Milne Library has taken on a new look this semester, but not to worry - the previous services offered to students are still there along with some new technology and a revamped system for aid in research and writing.
The service desk, usually the first stop for students seeking assistance, has been consolidated and now offers a consultation area where students can meet with librarians. The library no longer offers laptops, but has acquired 40 brand new netbooks that, according to Library Director Ed Rivenburgh, "are smaller, faster and have longer battery lives." The new paging system allows the service desk to page anyone in the library if a previously unavailable netbook has been returned.
The service desk now also offers scanners, iPads, Kindles, calculators, digital cameras, digital voice recorders, mouses, Powerpoint clickers, dry erase markers, scissors, rulers, headphones and a GPS.
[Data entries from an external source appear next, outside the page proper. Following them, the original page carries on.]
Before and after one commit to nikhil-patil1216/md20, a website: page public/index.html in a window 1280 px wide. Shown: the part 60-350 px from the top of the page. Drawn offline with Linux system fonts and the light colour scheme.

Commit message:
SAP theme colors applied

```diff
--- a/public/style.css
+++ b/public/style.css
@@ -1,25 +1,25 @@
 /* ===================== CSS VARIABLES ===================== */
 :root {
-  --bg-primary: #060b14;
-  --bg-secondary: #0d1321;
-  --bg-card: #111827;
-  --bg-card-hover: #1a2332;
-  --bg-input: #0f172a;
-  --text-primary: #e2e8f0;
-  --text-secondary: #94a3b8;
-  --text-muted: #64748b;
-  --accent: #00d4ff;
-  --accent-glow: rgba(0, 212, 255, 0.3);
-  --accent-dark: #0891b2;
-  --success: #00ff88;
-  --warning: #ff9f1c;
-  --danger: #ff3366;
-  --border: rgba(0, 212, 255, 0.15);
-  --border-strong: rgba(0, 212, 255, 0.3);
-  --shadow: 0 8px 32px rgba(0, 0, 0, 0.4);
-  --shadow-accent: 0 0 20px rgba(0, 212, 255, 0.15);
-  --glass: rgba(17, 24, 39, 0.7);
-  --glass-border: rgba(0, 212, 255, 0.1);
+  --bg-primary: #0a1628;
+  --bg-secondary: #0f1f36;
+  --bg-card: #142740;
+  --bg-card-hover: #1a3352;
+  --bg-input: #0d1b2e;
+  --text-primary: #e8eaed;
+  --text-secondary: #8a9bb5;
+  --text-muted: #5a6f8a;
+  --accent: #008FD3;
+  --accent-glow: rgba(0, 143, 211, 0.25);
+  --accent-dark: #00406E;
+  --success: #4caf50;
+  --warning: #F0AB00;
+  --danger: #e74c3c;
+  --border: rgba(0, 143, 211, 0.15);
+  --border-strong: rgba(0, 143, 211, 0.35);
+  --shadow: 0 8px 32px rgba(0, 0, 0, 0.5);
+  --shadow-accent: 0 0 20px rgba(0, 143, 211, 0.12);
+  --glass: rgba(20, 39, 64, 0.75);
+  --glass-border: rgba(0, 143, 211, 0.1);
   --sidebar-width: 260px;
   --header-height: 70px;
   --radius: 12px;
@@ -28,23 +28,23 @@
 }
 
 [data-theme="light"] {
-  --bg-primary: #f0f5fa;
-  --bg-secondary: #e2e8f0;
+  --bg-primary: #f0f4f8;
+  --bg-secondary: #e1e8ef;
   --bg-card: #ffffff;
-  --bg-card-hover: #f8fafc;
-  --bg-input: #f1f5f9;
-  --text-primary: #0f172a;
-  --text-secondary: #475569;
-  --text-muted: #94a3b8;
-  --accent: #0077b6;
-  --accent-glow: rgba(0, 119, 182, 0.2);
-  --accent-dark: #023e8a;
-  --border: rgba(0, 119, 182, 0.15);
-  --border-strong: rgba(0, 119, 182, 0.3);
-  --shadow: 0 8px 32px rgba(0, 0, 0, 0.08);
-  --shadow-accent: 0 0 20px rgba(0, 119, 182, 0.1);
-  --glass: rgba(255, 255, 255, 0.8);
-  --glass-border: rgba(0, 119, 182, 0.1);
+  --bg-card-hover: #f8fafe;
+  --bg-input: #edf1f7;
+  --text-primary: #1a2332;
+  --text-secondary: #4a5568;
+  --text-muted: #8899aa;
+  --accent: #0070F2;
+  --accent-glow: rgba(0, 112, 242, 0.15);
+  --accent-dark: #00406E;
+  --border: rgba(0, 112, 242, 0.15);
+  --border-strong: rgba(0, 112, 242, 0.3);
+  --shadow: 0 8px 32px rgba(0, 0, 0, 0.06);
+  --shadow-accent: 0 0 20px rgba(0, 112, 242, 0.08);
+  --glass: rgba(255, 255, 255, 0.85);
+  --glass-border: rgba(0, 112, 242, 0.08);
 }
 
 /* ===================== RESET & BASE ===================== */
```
According to Rivenburgh, Milne has an average of 4,000 visitors every day, and "one of the biggest challenges is providing enough seating for students." This semester, many journals have been placed into electronic databases, allowing the library to clear out space for an expanded student study area.
The study area, IDS office and media collection have all been relocated to the lower level. More electrical outlets have been installed on the main floor and Rivenburgh said that the next project is to get electricity into the new study area.
The new Milne Writing Learning Center is, according to Rivenburgh, "a joint effort between the English department, Access Opportunity Programs and the English for Speakers of Other Languages Program." The center is located in Milne 210 and provides a space for AOP tutoring, speech buddy meetings for the ESOL department and testing for students with special learning requirements.
The center offers the use of several computers, private areas for tutoring or work and mobile whiteboards that can be moved around to form walls or used for tutoring purposes. The new center also has student reference assistants who are trained by librarians to help students conduct research.
Junior Laura DeMarco, a reference assistant, said, "There is more space for consultations, but [the center] is almost harder to see now, so we want to make students more aware." A candy advertising campaign is helping to do just that.
Senior Sara Morningstar, a reference assistant, said the campaign "provides an extra incentive" for students to visit the center, which is always stocked with candy. Reference assistants used to be at the service desk, where "simple questions can still be asked, like how to find a book," Morningstar said. The reference assistants in the center, however, are available to help "with anything relating to research, including narrowing down a topic."
Junior Katie Peterson, a tutor for both the Writing Learning Center and AOP, said she finds the new space much more conducive to tutoring. "The AOP tutoring used to be done downstairs; this is much more inviting because it's not down in the dark basement and people don't have to go looking for it," she said. While there is only one computer in the Welles 217 WLC, "there are so many more computers [in Milne] and there is a writer's reference at each station."
The Welles center is open from 1 - 5 p.m. Monday through Friday. Students are encouraged to make appointments through English department secretary Michele Feeley at email@example.com. The Milne Writing Learning Center has tutors on staff available to accommodate drop-in visits from 8 - 11 p.m. Monday through Thursday and from 6 - 9 p.m. on Sundays.